═════ Materials provided
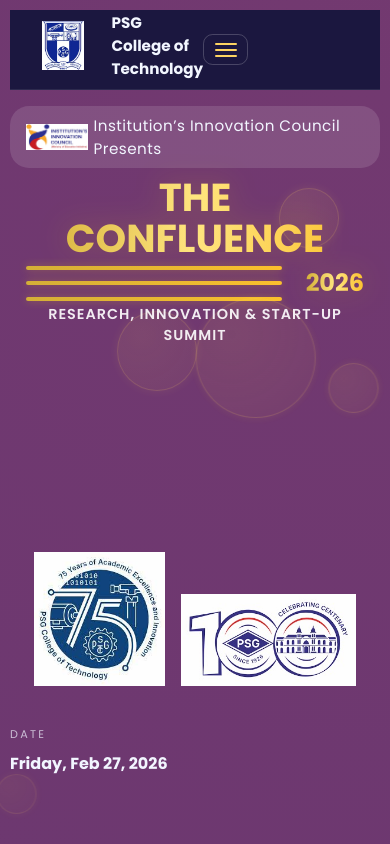
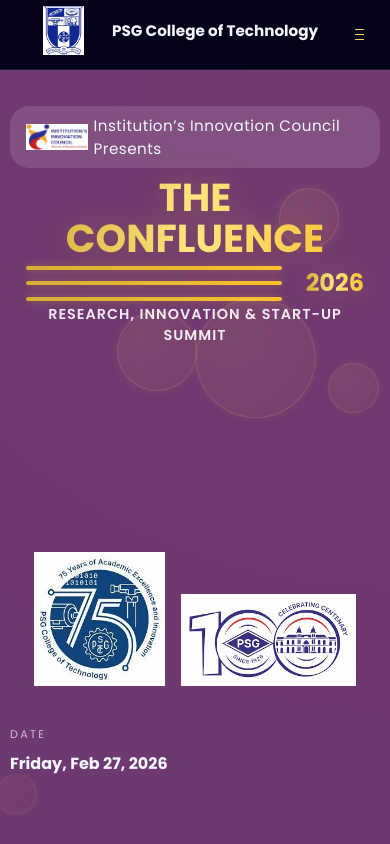
Before and after one commit to Rajeev260806/confluence_new, a React (Vite) app: page / in a window 390 px wide. Shown: the top 844 px of the page. Built offline with nearby package versions, Linux system fonts and the light colour scheme.

Commit message:
Enhance mobile navigation with fixed header and improved menu visibility

```diff
--- a/src/App.css
+++ b/src/App.css
@@ -2448,3 +2448,114 @@
     padding: 1.5rem;
   }
 }
+/* =================================================================
+   COMPLETE MOBILE MENU & LAYOUT FIX
+   Paste this at the very bottom of src/App.css
+   ================================================================= */
+
+@media screen and (max-width: 900px) {
+
+  /* 1. NAVBAR HEADER (Fixed at top) */
+  .site-nav {
+    position: fixed !important;
+    top: 0;
+    left: 0;
+    width: 100%;
+    height: 70px !important;
+    background: #05031a !important; /* Dark Navy */
+    z-index: 99999 !important; /* Always on top */
+    display: flex !important;
+    justify-content: space-between !important;
+    align-items: center !important;
+    padding: 0 1rem !important;
+    border-bottom: 1px solid rgba(255, 255, 255, 0.1);
+  }
+
+  /* 2. THE MENU DRAWER (The part that was invisible) */
+  .site-nav__links {
+    position: fixed !important;
+    top: 70px !important; /* Starts exactly below the header */
+    left: 0 !important;
+    width: 100% !important;
+    height: 100vh !important; /* Fills the whole screen */
+    background-color: #0d0f28 !important; /* SOLID DARK BACKGROUND */
+
+    /* Content Layout */
+    display: none !important; /* Hidden by default */
+    flex-direction: column !important;
+    padding: 2rem !important;
+    gap: 1.5rem !important;
+    overflow-y: auto !important; /* Allow scrolling */
+  }
+
+  /* 3. OPEN STATE (This makes it appear) */
+  /* This relies on your App.jsx toggling the 'is-open' class */
+  .site-nav__links.is-open {
+    display: flex !important;
+  }
+
+  /* 4. MENU TEXT VISIBILITY (Force Colors) */
+  .site-nav__links a {
+    font-size: 1.2rem !important;
+    color: #ffffff !important; /* Bright White Text */
+    text-decoration: none !important;
+    border-bottom: 1px solid rgba(255, 255, 255, 0.1);
+    padding-bottom: 0.5rem;
+    display: block;
+  }
+
+  /* 5. FIX DROPDOWNS (About / Events) */
+  /* Force them to be open lists, not hidden popups */
+  .nav-item-dropdown {
+    display: block !important;
+    width: 100%;
+  }
+
+  /* The "Title" (e.g. About) */
+  .nav-label {
+    font-size: 1.3rem !important;
+    color: #fcd361 !important; /* Gold Color */
+    font-weight: bold;
+    margin-bottom: 1rem;
+    display: block;
+  }
+
+  /* The Links inside (e.g. Vision, Mission) */
+  .dropdown-menu {
+    position: static !important; /* Disable floating */
+    background: transparent !important;
+    box-shadow: none !important;
+    display: flex !important; /* Always show contents */
+    flex-direction: column !important;
+    padding-left: 1.5rem !important; /* Indent */
+    gap: 0.8rem !important;
+    opacity: 1 !important;
+    visibility: visible !important;
+    transform: none !important;
+  }
+
+  /* 6. HAMBURGER BUTTON STYLING */
+  .site-nav__toggle {
+    display: flex !important;
+    flex-direction: column;
+    justify-content: space-around;
+    width: 30px;
+    height: 25px;
+    background: transparent;
+    border: none;
+    cursor: pointer;
+    z-index: 100000; /* Above everything */
+  }
+
+  .site-nav__toggle span {
+    width: 100%;
+    height: 3px;
+    background: #fcd361 !important; /* Gold bars */
+    border-radius: 2px;
+  }
+
+  /* 7. PREVENT PAGE OVERLAP */
+  .page {
+    padding-top: 90px !important; /* Push content down */
+  }
+}
--- a/src/App.jsx
+++ b/src/App.jsx
@@ -571,7 +571,7 @@
           aria-label="Toggle navigation menu"
           aria-controls="site-nav-links"
           aria-expanded={navOpen}
-          onClick={() => setNavOpen((open) => !open)}
+          onClick={() => setNavOpen(!navOpen)}
         >
           <span />
           <span />
```
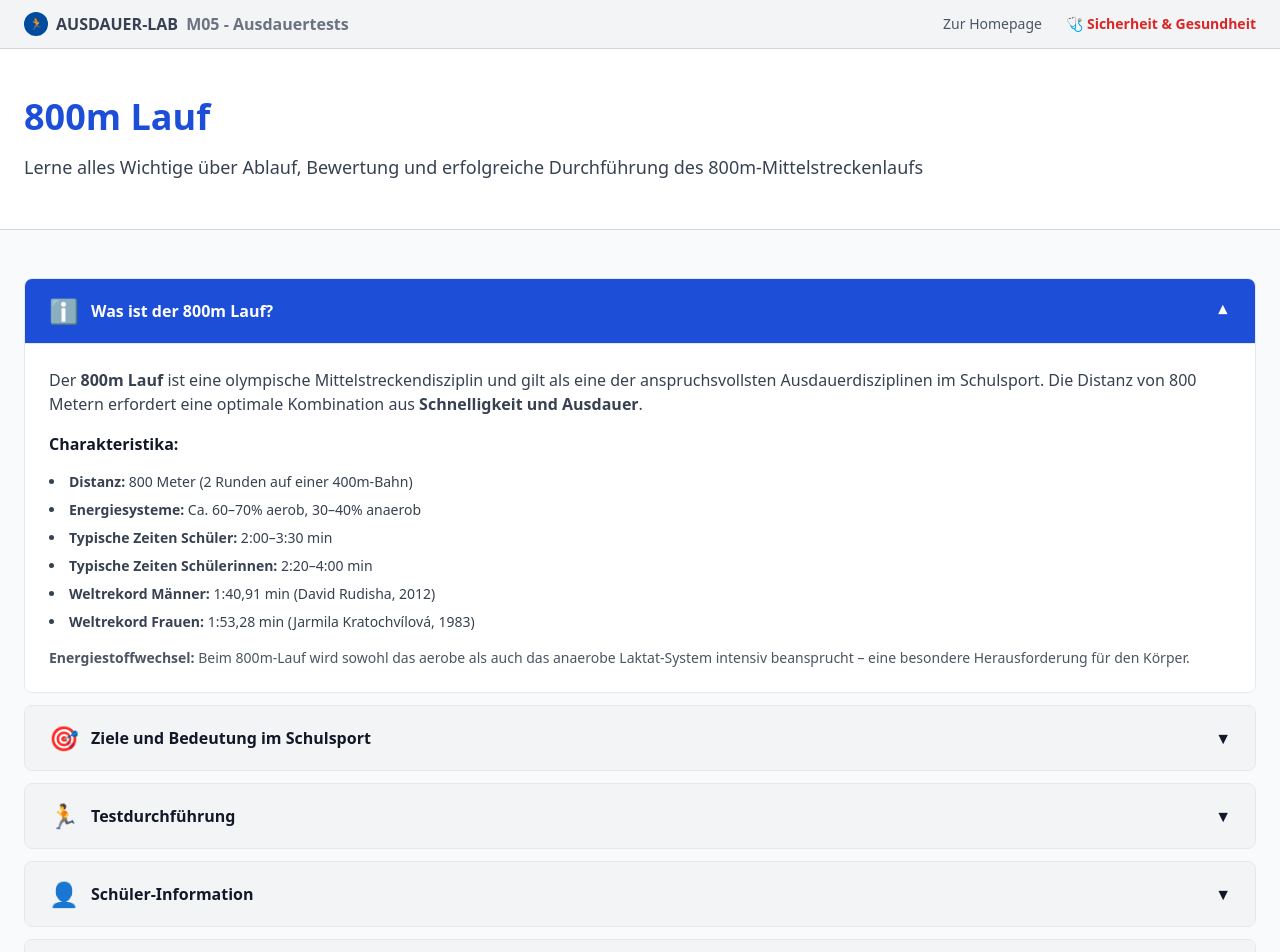
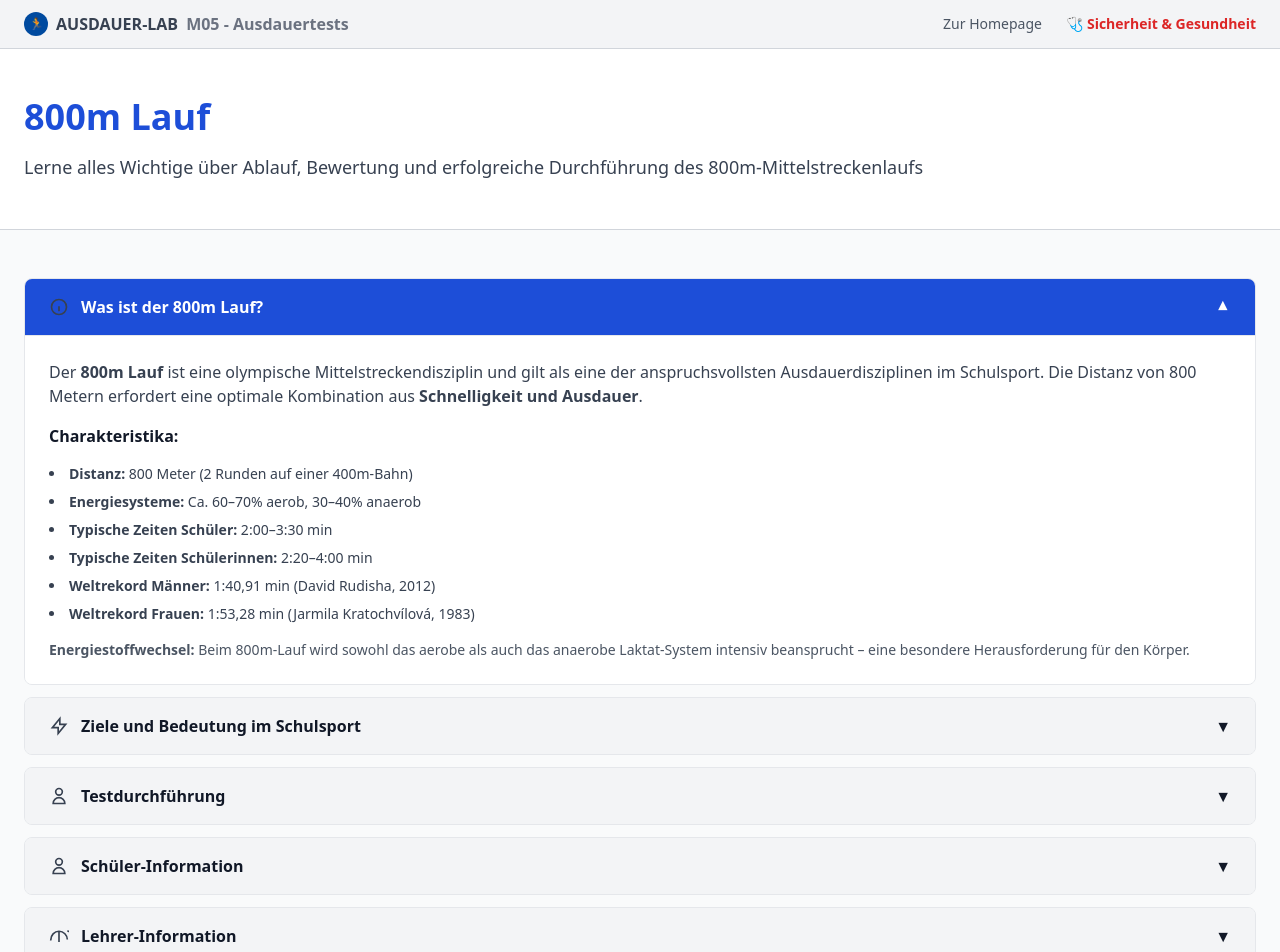
Before and after one commit to RadDWB/Abitur7_Ausdauer_final, a Next.js app: page /ausdauer-testen/800m-lauf in a window 1280 px wide. Shown: the top 952 px of the page. Built offline with nearby package versions, Linux system fonts and the light colour scheme.

Commit message:
Add monochrome SVG icons to 800m and 5000m Dauerlauf info pages
- Replace emoji icons with modern monochromes SVG symbols
- Implement iconComponents for all sections
- Update icon rendering logic on both pages

https://claude.ai/code/session_01Wanb9z9ioDhfLcaZTqymx5

```diff
--- a/app/ausdauer-testen/5000m-dauerlauf/page.tsx
+++ b/app/ausdauer-testen/5000m-dauerlauf/page.tsx
@@ -9,6 +9,44 @@ interface AccordionSection {
   icon: string;
   content: React.ReactNode;
 }
+
+const iconComponents: Record<string, React.ReactNode> = {
+  definition: (
+    <svg className="w-5 h-5 text-gray-700" fill="none" stroke="currentColor" viewBox="0 0 24 24" strokeWidth="2">
+      <path d="M13 16h-1v-4h-1m1-4h.01M21 12a9 9 0 11-18 0 9 9 0 0118 0z" />
+    </svg>
+  ),
+  normwerte: (
+    <svg className="w-5 h-5 text-gray-700" fill="none" stroke="currentColor" viewBox="0 0 24 24" strokeWidth="2">
+      <path d="M9 19v-6a2 2 0 00-2-2H5a2 2 0 00-2 2v6a2 2 0 002 2h2a2 2 0 002-2zm0 0V9a2 2 0 012-2h2a2 2 0 012 2v10m-6 0a2 2 0 002 2h2a2 2 0 002-2m0 0V5a2 2 0 012-2h2a2 2 0 012 2v14a2 2 0 01-2 2h-2a2 2 0 01-2-2z" />
+    </svg>
+  ),
+  ablauf: (
+    <svg className="w-5 h-5 text-gray-700" fill="none" stroke="currentColor" viewBox="0 0 24 24" strokeWidth="2">
+      <path d="M12 8v4l3 2m6-2a9 9 0 11-18 0 9 9 0 0118 0z" />
+    </svg>
+  ),
+  schueler: (
+    <svg className="w-5 h-5 text-gray-700" fill="none" stroke="currentColor" viewBox="0 0 24 24" strokeWidth="2">
+      <path d="M16 7a4 4 0 11-8 0 4 4 0 018 0zM12 14a7 7 0 00-7 7h14a7 7 0 00-7-7z" />
+    </svg>
+  ),
+  lehrer: (
+    <svg className="w-5 h-5 text-gray-700" fill="none" stroke="currentColor" viewBox="0 0 24 24" strokeWidth="2">
+      <path d="M12 6.253v13m0-13C6.5 6.253 2 10.998 2 17.25m20-11.002c5.5 0 10 4.745 10 10.002M12 6.253c5.5 0 10 4.745 10 10.002M12 19.253v.003" />
+    </svg>
+  ),
+  sicherheit: (
+    <svg className="w-5 h-5 text-gray-700" fill="none" stroke="currentColor" viewBox="0 0 24 24" strokeWidth="2">
+      <path d="M9 12l2 2 4-4m6 2a9 9 0 11-18 0 9 9 0 0118 0z" />
+    </svg>
+  ),
+  faq: (
+    <svg className="w-5 h-5 text-gray-700" fill="none" stroke="currentColor" viewBox="0 0 24 24" strokeWidth="2">
+      <path d="M8.228 9c.549-1.165 2.03-2 3.772-2 2.21 0 4 1.343 4 3 0 1.4-1.278 2.575-3.006 2.907-.542.104-.994.54-.994 1.093m0 3h.01M21 12a9 9 0 11-18 0 9 9 0 0118 0z" />
+    </svg>
+  ),
+};
 
 const NORMWERTE = [
   [15,'25:15','21:15'],[14,'25:45','21:45'],[13,'26:15','22:15'],
@@ -339,7 +377,7 @@ export default function Dauerlauf5000mInfoPage() {
                 }`}
               >
                 <span className="flex items-center gap-3">
-                  <span className="text-2xl">{section.icon}</span>
+                  <span className="flex items-center justify-center">{iconComponents[section.id]}</span>
                   {section.title}
                 </span>
                 <span className={`transform transition-transform ${openAccordions[section.id] ? 'rotate-180' : ''}`}>▼</span>
--- a/app/ausdauer-testen/800m-lauf/page.tsx
+++ b/app/ausdauer-testen/800m-lauf/page.tsx
@@ -9,6 +9,44 @@ interface AccordionSection {
   icon: string;
   content: React.ReactNode;
 }
+
+const iconComponents: Record<string, React.ReactNode> = {
+  definition: (
+    <svg className="w-5 h-5 text-gray-700" fill="none" stroke="currentColor" viewBox="0 0 24 24" strokeWidth="2">
+      <path d="M13 16h-1v-4h-1m1-4h.01M21 12a9 9 0 11-18 0 9 9 0 0118 0z" />
+    </svg>
+  ),
+  zweck: (
+    <svg className="w-5 h-5 text-gray-700" fill="none" stroke="currentColor" viewBox="0 0 24 24" strokeWidth="2">
+      <path d="M13 10V3L4 14h7v7l9-11h-7z" />
+    </svg>
+  ),
+  ablauf: (
+    <svg className="w-5 h-5 text-gray-700" fill="none" stroke="currentColor" viewBox="0 0 24 24" strokeWidth="2">
+      <path d="M16 7a4 4 0 11-8 0 4 4 0 018 0zM12 14a7 7 0 00-7 7h14a7 7 0 00-7-7z" />
+    </svg>
+  ),
+  'schueler-info': (
+    <svg className="w-5 h-5 text-gray-700" fill="none" stroke="currentColor" viewBox="0 0 24 24" strokeWidth="2">
+      <path d="M16 7a4 4 0 11-8 0 4 4 0 018 0zM12 14a7 7 0 00-7 7h14a7 7 0 00-7-7z" />
+    </svg>
+  ),
+  'lehrer-info': (
+    <svg className="w-5 h-5 text-gray-700" fill="none" stroke="currentColor" viewBox="0 0 24 24" strokeWidth="2">
+      <path d="M12 6.253v13m0-13C6.5 6.253 2 10.998 2 17.25m20-11.002c5.5 0 10 4.745 10 10.002M12 6.253c5.5 0 10 4.745 10 10.002M12 19.253v.003" />
+    </svg>
+  ),
+  bewertung: (
+    <svg className="w-5 h-5 text-gray-700" fill="none" stroke="currentColor" viewBox="0 0 24 24" strokeWidth="2">
+      <path d="M9 19v-6a2 2 0 00-2-2H5a2 2 0 00-2 2v6a2 2 0 002 2h2a2 2 0 002-2zm0 0V9a2 2 0 012-2h2a2 2 0 012 2v10m-6 0a2 2 0 002 2h2a2 2 0 002-2m0 0V5a2 2 0 012-2h2a2 2 0 012 2v14a2 2 0 01-2 2h-2a2 2 0 01-2-2z" />
+    </svg>
+  ),
+  faq: (
+    <svg className="w-5 h-5 text-gray-700" fill="none" stroke="currentColor" viewBox="0 0 24 24" strokeWidth="2">
+      <path d="M8.228 9c.549-1.165 2.03-2 3.772-2 2.21 0 4 1.343 4 3 0 1.4-1.278 2.575-3.006 2.907-.542.104-.994.54-.994 1.093m0 3h.01M21 12a9 9 0 11-18 0 9 9 0 0118 0z" />
+    </svg>
+  ),
+};
 
 export default function Lauf800mPage() {
   const [openAccordions, setOpenAccordions] = useState<Record<string, boolean>>({
@@ -279,7 +317,7 @@ export default function Lauf800mPage() {
                 }`}
               >
                 <span className="flex items-center gap-3">
-                  <span className="text-2xl">{section.icon}</span>
+                  <span className="flex items-center justify-center">{iconComponents[section.id]}</span>
                   {section.title}
                 </span>
                 <span className={`transform transition-transform ${openAccordions[section.id] ? 'rotate-180' : ''}`}>
```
══════════
#### Your task
Tell how many lines of the data above include the string "colour", with no other text in the answer.

#### Solution to the exercise
2